The past 24 hours have been exhausting. Yesterday afternoon, there was boundless optimism from all side regarding the labor negotiations. Representatives from all 32 NFL teams met for most of the day and in the early evening commissioner Roger Goodell announced that a new collective bargaining agreement had been agreed upon. All but one team, the Oakland Raiders, voted to ratify the proposal.
The ball was then lobbed into the player's court, which immediately created a firestorm of chaos, anger and confusion. As they are so wont to do, individual players, before even having all the details in front of them, took to Twitter to vent their frustrations. It's easy to imagine a day in the near future when athletes won't be allowed to air their grievances to the general public regarding a $9-billion deal, but that's neither here nor there.
We sit now in limbo, waiting to hear from the NFLPA. It's expected they will vote on the proposed deal today, a deal that Chicago Bears Chairman George McCaskey believes is fair for both sides.
"First and foremost I think a lot of credit should go to DeMaurice Smith and the executive committee of the players for all of their hard work," McCaskey said. "Once people got into a spirit of compromise on what was good for the game, then everybody wins.
"It was a long day because there was a lot of information to convey. It's a very detailed and comprehensive agreement, so there was a lot to go over so that we could make an informed decision on the vote. I thought the information was presented very effectively. I thought the questions that people asked were very good and right on target. In the end, there was a resounding vote for what's good for the game."
Ted Phillips, Bears president and CEO, feels the deal on the table will be good for the league for years to come.
"Even in difficult circumstances, I think both sides have worked together to come to a long-term agreement, and the goal of having an agreement that works for the clubs, the fans and the players has been reached," Phillips said. "I think both sides gave a little bit. It was a tough negotiation but I think one that will serve all sides really well in the long term.
"We believe it turned into a very fair agreement for everyone. We're very hopeful that the players will ratify the deal in short order."
Goodell also officially announced that the first preseason matchup between the Bears and St. Louis Rams in the Hall of Fame Game has been cancelled.
"It was cancelled because of the delay in opening camp," Phillips said. "We were supposed to open camp on July 23. Obviously that's not going to be the case any longer, so it made it difficult to prepare for that game.
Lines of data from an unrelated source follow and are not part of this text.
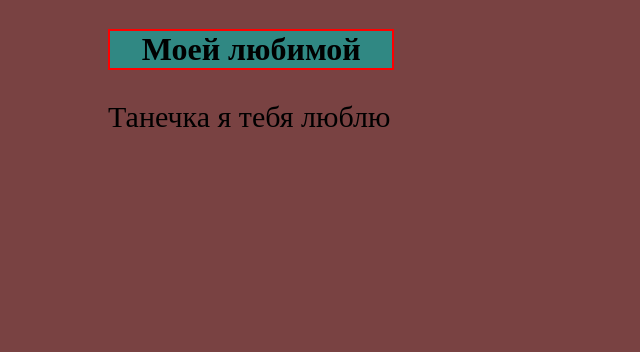
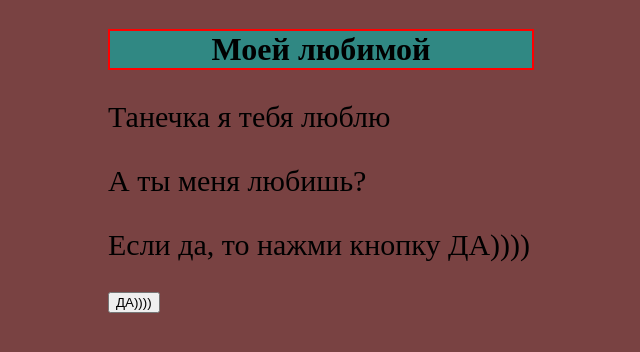
Before and after one commit to MihPar/-, a plain HTML site: page index.html in a window 1280 px wide. Shown: the whole page, without its empty margins (0-640 px from the left). Drawn offline with Linux system fonts and the light colour scheme; files that its build step writes are made by us from their sources.

Commit message:
Two_commit

```diff
--- a/index.html
+++ b/index.html
@@ -12,6 +12,9 @@
 <body>
     <h1>Моей любимой</h1>
     <p>Танечка я тебя люблю</p>
+    <p>А ты меня любишь?</p>
+    <p>Если да, то нажми кнопку ДА))))</p>
+    <button>ДА))))</button>
 </body>
 
 </html>
```
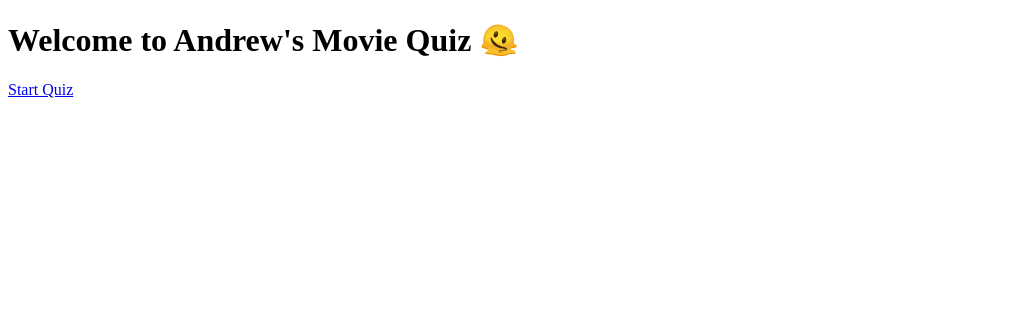
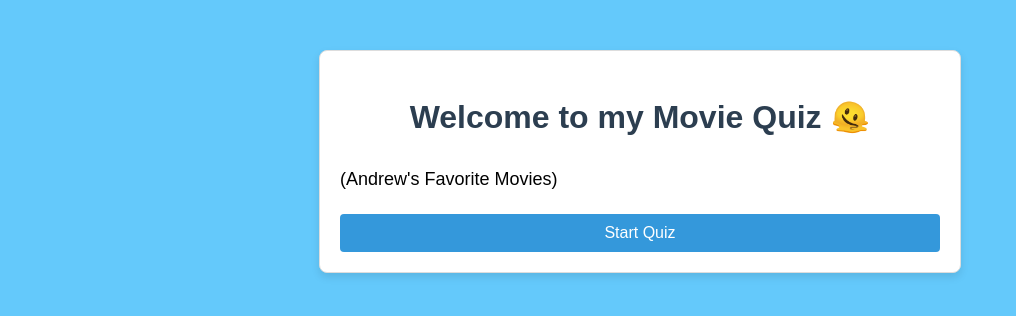
Before and after one commit to andrew902/ITM352_F24_repo, a Flask app: page / in a window 1280 px wide. Shown: the top 316 px of the page, without its empty margins (0-1016 px from the left). Run offline with Flask 3, Linux system fonts and the light colour scheme.

Commit message:
A3 extention

```diff
--- a/A3/quiz_webapp.py
+++ b/A3/quiz_webapp.py
@@ -1,4 +1,4 @@
-from flask import Flask, render_template, request, redirect, url_for
+from flask import Flask, render_template, request, redirect, url_for, session
 import json
 import random
 import datetime
@@ -40,7 +40,7 @@ def quiz():
             print(f"Correct! Updated Score: {score}")
         else:
             incorrect_answers += 1  # Increment incorrect answers counter
-            feedback = f"Incorrect 😔. The correct answer was: {correct_answer}."
+            feedback = f"Incorrect 😔 The correct answer was: {correct_answer}."
             print(f"Incorrect. Score Remains: {score}")
 
         # Store the user's answer for later review (if needed)
@@ -68,13 +68,49 @@ def quiz():
 
 @app.route('/result')
 def result():
-    global score
+    global score, shuffled_questions
     score = int(request.args.get('score', 0))  # Ensure score is passed correctly
     user_answers = request.args.get('user_answers')  # Retrieve user's answers
     total_questions = int(request.args.get('total_questions', 0))  # Get the total number of questions
     quiz_completed_at = request.args.get('quiz_completed_at')  # Retrieve the time the quiz was completed
     incorrect_answers = int(request.args.get('incorrect_answers', 0))  # Get the number of incorrect answers
     return render_template('result.html', score=score, total_questions=total_questions, user_answers=user_answers, quiz_completed_at=quiz_completed_at, incorrect_answers=incorrect_answers)
+
+# I asked chatgpt how to structure the Restful API routes foe questions and scores
+@app.route('/api/questions', methods=['GET'])
+def get_questions():
+    """RESTful API to retrieve quiz questions."""
+    return {"questions": shuffled_questions}, 200  # Return the shuffled questions as JSON
+
+@app.route('/api/scores', methods=['POST'])
+def save_score_api():
+    """RESTful API to save user scores."""
+    # Parse the incoming JSON data
+    user_data = request.get_json()
+
+    # Ensure all required fields are present
+    required_fields = {"username", "score", "questions", "user_answers"}
+    if not user_data or not required_fields.issubset(user_data):
+        return {"error": "Invalid data format or missing fields."}, 400
+
+    file_path = "user_scores.json"
+
+    # Read the existing scores
+    try:
+        with open(file_path, "r") as file:
+            existing_data = json.load(file)
+    except (FileNotFoundError, json.JSONDecodeError):
+        existing_data = []
+
+    # Append the new data
+    existing_data.append(user_data)
+
+    # Save it back to the file
+    with open(file_path, "w") as file:
+        json.dump(existing_data, file, indent=4)
+
+    return {"message": "Score saved successfully!"}, 201
+
 
 # Load questions from a JSON file
 with open("questions.json") as question_file:
--- /dev/null
+++ b/A3/static/styles.css
@@ -0,0 +1,132 @@
+/* General body styling */
+body {
+    font-family: Arial, sans-serif;
+    background-color: #64c9fb;
+    color: #000000;
+    margin: 0;
+    padding: 0;
+    line-height: 1.6;
+}
+
+/* Container for the quiz content */
+.container {
+    max-width: 600px;
+    margin: 50px auto;
+    padding: 20px;
+    background: #ffffff;
+    border-radius: 8px;
+    box-shadow: 0 4px 8px rgba(0, 0, 0, 0.1);
+    border: 1px solid #ddd;
+}
+
+/* Heading style */
+h1, h2 {
+    text-align: center;
+    color: #2c3e50;
+}
+
+/* Question styling */
+p {
+    font-size: 18px;
+    margin-bottom: 20px;
+}
+
+/* Options styling */
+label {
+    display: block;
+    font-size: 16px;
+    margin: 10px 0;
+    padding: 10px;
+    border: 1px solid #ddd;
+    border-radius: 4px;
+    background: #f9f9f9;
+    cursor: pointer;
+    transition: background 0.3s, border 0.3s;
+}
+
+label:hover {
+    background: #1cc510;
+    border-color: #aaa;
+}
+
+/* Hide the default radio button */
+input[type="radio"] {
+    display: none;
+}
+
+/* Highlight the selected answer */
+input[type="radio"]:checked + span {
+    background: #1cc510;
+    border: 1px solid #3c763d;
+    color: white;
+    font-weight: bold;
+    display: inline-block;
+    padding: 10px;
+    border-radius: 4px;
+    cursor: pointer;
+}
+
+/* Wrap the text in a span */
+label span {
+    display: inline-block;
+    padding: 10px;
+    border-radius: 4px;
+    width: 100%;
+    text-align: center;
+}
+
+/* Button styling */
+button {
+    display: block;
+    width: 100%;
+    padding: 10px;
+    font-size: 16px;
+    color: #fff;
+    background-color: #3498db;
+    border: none;
+    border-radius: 4px;
+    cursor: pointer;
+    transition: background-color 0.3s ease;
+}
+
+button:hover {
+    background-color: #2943b9;
+}
+
+/* Current score display */
+p.score {
+    text-align: center;
+    font-size: 20px;
+    color: #2c3e50;
+    margin-top: 20px;
+}
+
+/* Feedback message styling */
+p.feedback {
+    text-align: center;
+    font-size: 18px;
+    font-weight: bold;
+    color: #e74c3c;
+    margin-top: 20px;
+}
+
+.feedback.correct {
+    color: #27ae60; /* Green for correct answers */
+}
+
+.feedback.incorrect {
+    color: #e74c3c; /* Red for incorrect answers */
+}
+/* Result page */
+.result {
+    text-align: center;
+    font-size: 20px;
+    color: #27ae60;
+    margin-top: 20px;
+}
+
+.result h2 {
+    color: #2980b9;
+}
+
+/* I used chatgpt to help me structre my CSS file by asking it how to structure a css file for a quiz app. */
--- a/A3/templates/home.html
+++ b/A3/templates/home.html
@@ -1,10 +1,19 @@
 <!DOCTYPE html>
 <html lang="en">
 <head>
-    <title>Welcome to the Quiz</title>
+    <meta charset="UTF-8">
+    <meta name="viewport" content="width=device-width, initial-scale=1.0">
+    <title>Quiz App</title>
+    <link rel="stylesheet" type="text/css" href="{{ url_for('static', filename='styles.css') }}">
 </head>
 <body>
-    <h1>Welcome to Andrew's Movie Quiz 🫠</h1>
-    <a href="{{ url_for('quiz') }}">Start Quiz</a>
+    <div class="container">
+        <h1>Welcome to my Movie Quiz 🫠</h1>
+        <p>(Andrew's Favorite Movies)</p>
+        <form action="{{ url_for('quiz') }}" method="GET">
+            <button type="submit">Start Quiz</button>
+        </form>
+    </div>
 </body>
 </html>
+<!-- I asked chatgpt how to connect my CSS file to my home.html file -->
```
Also changed, not shown: A3/templates/quiz.html (+23 -1 lines), A3/templates/result.html (+5 -3 lines).
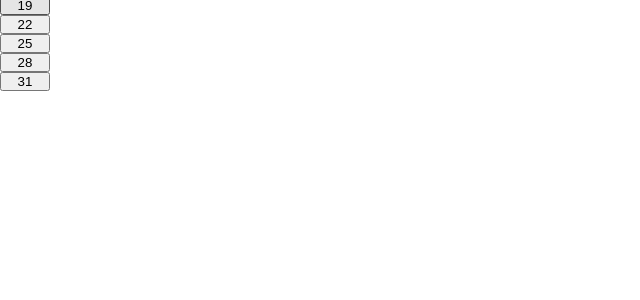
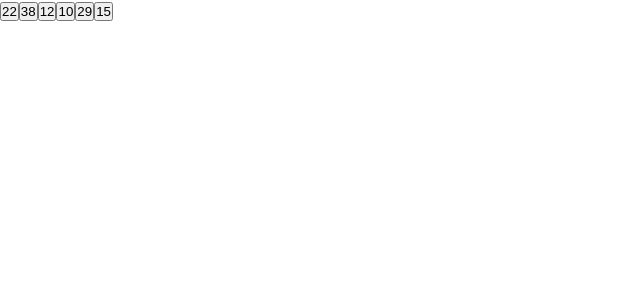
Before and after one commit to tajraab/REACT, a React (Create React App) app: page / in a window 1280 px wide. Shown: the top 300 px of the page, without its empty margins (0-640 px from the left). Built offline with nearby package versions, Linux system fonts and the light colour scheme.

Commit message:
vezbanje

```diff
--- a/src/components/Cas7avgust.js
+++ b/src/components/Cas7avgust.js
@@ -12,17 +12,31 @@ import Button from "./Button";
 //     </div>
 //   );
 // }
+// function Cas7avgust() {
+//   const [broj, setBroj] = useState([10, 13, 16, 19, 22, 25, 28, 31]);
+//   function buttonClicked(broj) {
+//     alert(`${broj}ste kliknuli`);
+//   }
+//   return (
+//     <div className="app">
+//       {broj.map((el) => {
+//         return <Button title={el} onPress={() => buttonClicked(el)} />;
+//       })}
+//     </div>
+//   );
+// }
 function Cas7avgust() {
-  const [broj, setBroj] = useState([10, 13, 16, 19, 22, 25, 28, 31]);
+  const [broj, setBroj] = useState([22, 38, 12, 10, 29, 15]);
   function buttonClicked(broj) {
     alert(`${broj}ste kliknuli`);
   }
   return (
-    <div className="app">
+    <div classname="mapp">
       {broj.map((el) => {
         return <Button title={el} onPress={() => buttonClicked(el)} />;
       })}
     </div>
   );
 }
+
 export default Cas7avgust;
```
Because we have Richard Dent being enshrined, it's disappointing from that standpoint but probably the most fair given the circumstances of the offseason that every team starts training camp on the same day."
If the players ratify the deal today, expect the Bears to start training camp as early as Tuesday, July 25.
Follow me on Twitter: @BearReport
Jeremy Stoltz is Publisher of BearReport.com and a member of the Pro Football Writers of America. To read him every day, visit BearReport.com and become a Chicago Bears insider.